By Diane Selkirk

Those who attend post-secondary abroad may find the bargain—and experience—of a lifetime. 

When Canadian Saskia Boehlje first started looking for a post-secondary institution, she wasn’t quite sure what she was after.

“I come from a middle-class family and didn’t have a lot of money to put toward university, so I wanted the most affordable English-language study abroad option possible,” she says.

This criterion—and a good dose of wanderlust—got her looking at the education available to English-speaking Canadians in Europe. In the end, a romantic relationship steered Boehlje to Germany, where she ended up focusing on midwifery, a program that required she first become fluent in German.

“I spent the first year just learning the language,” she says.

It was a major hoop to jump through, but one that was outweighed by the main drawcard: tuition was free. Not only was she based in a country with no tuition fees, but the practical, in-hospital part of her training was paid at a decent hourly wage.

“I came out of school with qualifications, a second language and no debt,” she says. It was something Boehlje doesn’t believe would have been possible had she stayed in Canada.

“Affordable study abroad” might feel like an oxymoronic phrase, but in reality many countries offer free or affordable tuition—including to Canadian students, provided you qualify for a student visa.

That's why we’ve rounded up some of the best destinations around the globe for making the most out of your post-secondary years, without going broke.


Germany is more than just Oktoberfest, efficient engineering, and a vibrant nightlife — it’s also a haven for international students looking for an inexpensive, world-class education. Since 2014, Germany has offered free tuition at all of its 300 public universities. That means that if you enter Germany on a student visa, you can earn yourself a degree without paying any tuition fees.

It’s worth noting that universities do charge administration fees, which vary per institution and range anywhere from to €100 to €350 per semester. Your day-to-day expenses in Germany will also depend on where you choose to study—however, the country has a lower cost of living than many of its European counterparts, including Ireland, Italy, France and the United Kingdom.
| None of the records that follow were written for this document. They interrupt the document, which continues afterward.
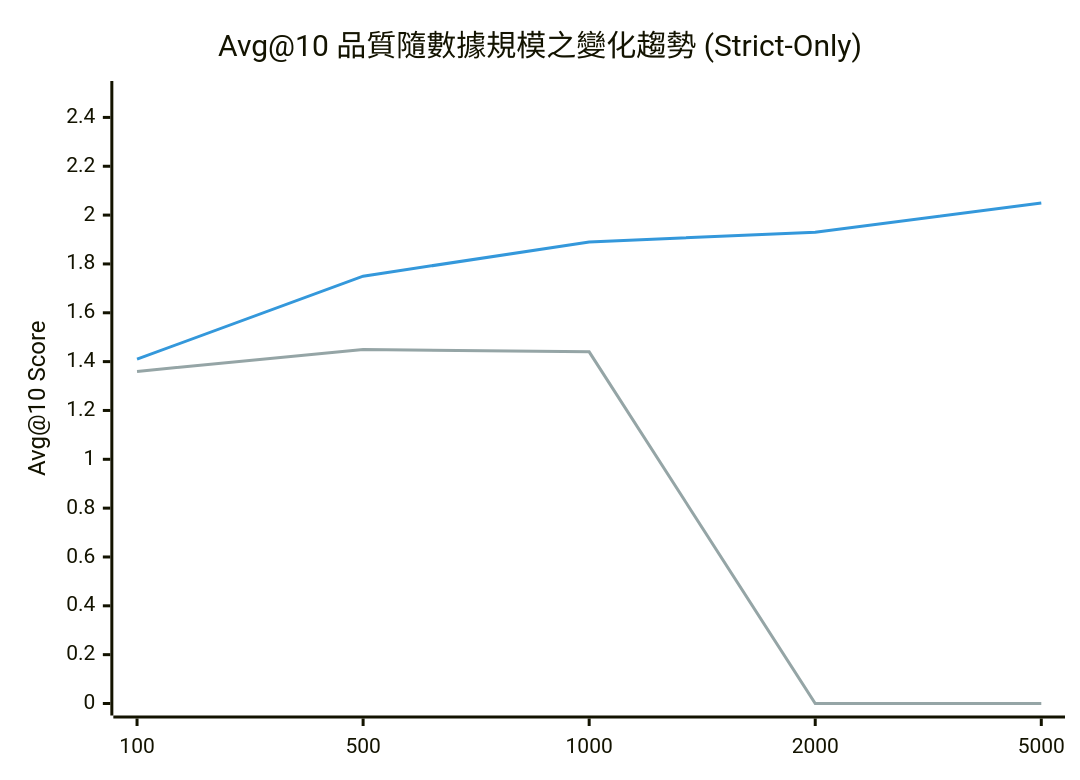
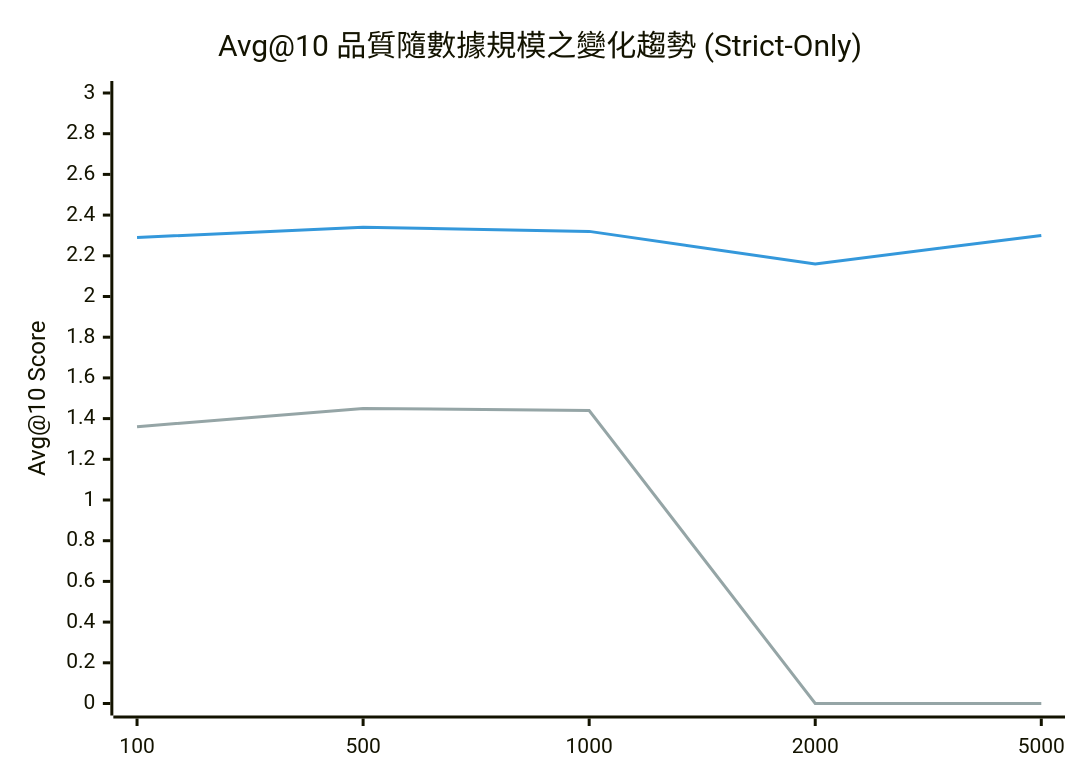
One commit to wangicheng/hybrid-reasoner changed diagram 12 of 12 in docs/report.md. Above: the diagram before and after it, drawn with Mermaid. The commit also changed other lines of this file and 40 other files, not shown here.

````diff
--- a/docs/report.md
+++ b/docs/report.md
@@ -436,9 +394,9 @@
 ```mermaid
 %%{init: { 'themeVariables': { 'xyChart': { 'plotColorPalette': '#95A5A6, #3498DB' } } } }%%
 xychart-beta
     title "Avg@10 品質隨數據規模之變化趨勢 (Strict-Only)"
     x-axis ["100", "500", "1000", "2000", "5000"]
-    y-axis "Avg@10 Score" 0 --> 2.5
+    y-axis "Avg@10 Score" 0 --> 3.0
     line [1.36, 1.45, 1.44, 0, 0]
-    line [1.41, 1.75, 1.89, 1.93, 2.05]
+    line [2.29, 2.34, 2.32, 2.16, 2.30]
 ```
````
Adding to the list of reasons why Germany is a great location to earn your free degree is the wide variety of English-taught Bachelor’s and Master’s degrees available—though you will still need German for day-to-day life (check out the scholarships for three to four-week summer language courses at German universities). Most undergraduate degrees here will take three years to complete, with a two-year average for Master’s degrees. You’ll have the right to work part-time; however, the details will vary depending on which visa you’re eligible for.

If you are interested in pursuing a degree in Germany, apply early.

“It can sometimes take months for a visa to be issued, so it's important to apply early on even if you have not yet been accepted to a higher education institution,” advises the German Academic Exchange Service (known under its German acronym DAAD).


Iceland has become well known in tourism circles for its dramatic volcanic landscapes—but it should also be known as an option for international students. Only about 5 percent of the approximately 18,000 students enrolled in the country’s higher education system come from outside the country—in part because of the perception you need to be fluent in Icelandic to enroll. While it is true most undergrad programs are taught in Icelandic (with the exception of a few language degrees and a scattering of other classes) options open up at the Master’s level, where a wide variety programs, including niche environmental subjects such as polar law and coastal and marine management, are taught completely in English.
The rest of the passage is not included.